Every successful person has a painful story behind it. For the richest real estate lady, Dorothy Herman, her path to riches included dealing with childhood traumas and having to raise her siblings at a very young age.
Dottie(her nickname), has been on the list of Forbes annual richest self-made women, not once, with an estimated net worth of $270 million. Her journey in the real estate industry started back in the 1990s as a broker then later started building with first PrudentialLong Island Realty.
Later, Dottie opted out and joined with storied brokerage house Douglas Elliman.
In one of her interviews with Forbes, Herman said that “You have to be passionate about what to do. Not that I grew up and wanted to be a real estate person. I didn’t. But opportunity presents itself and I think most people don’t take advantage of it or they’re afraid to. They are afraid of failing. I was not,”
The 67years old has made riches selling multi-million dollar homes to New York’s elite in the Hamptons and Manhattan. Later, Dottie climbed into the pinnacle of the real estate industry when she became the CEO and co-owner of Douglas Elliman, the third largest real estate in America. Dottie led the company in selling $22 billion worth of homes in 2015, making a profit of $600 million in sales. The company is also known for creating job opportunities to over 6,000 agents across 85 nations in the world.
Howard Lorber, Herman’s business partner and the CEO of publicly-traded holding company Vector Group, was the person who bought Douglas Elliman for $72 million back in the year 2003. Back then the company netted $100 million in sales having sold $4 billion worth of homes.
One of her activities in the real estate sector is her partnership with Knight Frank’s outfit in London to attract international buyers. Dottie has achieved multiple awards, her company being the biggest in New York City.
However, Dotties’ life has had its ups and downs. When she was 10, her family was involved in a car crash while heading back from a vacation in Vermont. In the accident, she lost her mother and left her father disabled.
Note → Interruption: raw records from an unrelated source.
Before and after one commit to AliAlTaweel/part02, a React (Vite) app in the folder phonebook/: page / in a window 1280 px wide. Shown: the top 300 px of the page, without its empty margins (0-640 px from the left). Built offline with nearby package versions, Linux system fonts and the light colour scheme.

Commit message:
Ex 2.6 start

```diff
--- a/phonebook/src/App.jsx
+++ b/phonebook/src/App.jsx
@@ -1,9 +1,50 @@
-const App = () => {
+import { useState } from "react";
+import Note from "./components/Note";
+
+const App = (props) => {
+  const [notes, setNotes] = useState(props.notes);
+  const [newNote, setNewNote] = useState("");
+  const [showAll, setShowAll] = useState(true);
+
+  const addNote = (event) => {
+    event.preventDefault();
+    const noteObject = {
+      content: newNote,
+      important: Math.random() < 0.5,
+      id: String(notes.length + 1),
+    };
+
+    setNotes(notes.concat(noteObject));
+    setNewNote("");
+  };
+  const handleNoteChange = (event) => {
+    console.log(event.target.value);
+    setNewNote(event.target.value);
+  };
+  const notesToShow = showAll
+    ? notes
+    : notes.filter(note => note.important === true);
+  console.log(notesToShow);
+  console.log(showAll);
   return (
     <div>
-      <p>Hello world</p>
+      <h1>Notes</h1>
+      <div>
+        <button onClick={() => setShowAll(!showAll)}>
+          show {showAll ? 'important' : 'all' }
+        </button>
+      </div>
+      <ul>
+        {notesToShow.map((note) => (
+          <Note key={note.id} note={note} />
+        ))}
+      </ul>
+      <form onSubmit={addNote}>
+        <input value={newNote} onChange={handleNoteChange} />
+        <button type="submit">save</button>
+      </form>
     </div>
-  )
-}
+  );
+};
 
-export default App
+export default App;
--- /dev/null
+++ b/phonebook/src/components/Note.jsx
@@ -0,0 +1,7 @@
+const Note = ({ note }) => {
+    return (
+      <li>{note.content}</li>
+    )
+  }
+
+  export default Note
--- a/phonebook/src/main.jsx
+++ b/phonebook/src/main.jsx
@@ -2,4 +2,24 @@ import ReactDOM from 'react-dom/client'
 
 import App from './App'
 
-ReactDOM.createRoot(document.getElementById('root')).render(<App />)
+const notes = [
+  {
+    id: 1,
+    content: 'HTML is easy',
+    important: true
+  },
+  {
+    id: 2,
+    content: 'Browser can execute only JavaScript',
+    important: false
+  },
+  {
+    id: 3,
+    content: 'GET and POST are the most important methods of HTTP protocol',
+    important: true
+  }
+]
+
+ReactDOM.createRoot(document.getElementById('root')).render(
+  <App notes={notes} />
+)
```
Herman then had to deal with seizure for the next few years after being thrown out from the car during the accident.
No matter the hardship Dottie faced after the death of her mother, she chose to press on while taking care of her younger siblings and looking after her father who was still recovering. “You can either be a victim or you can take a day or two, cry, and then get back in the game,” she said.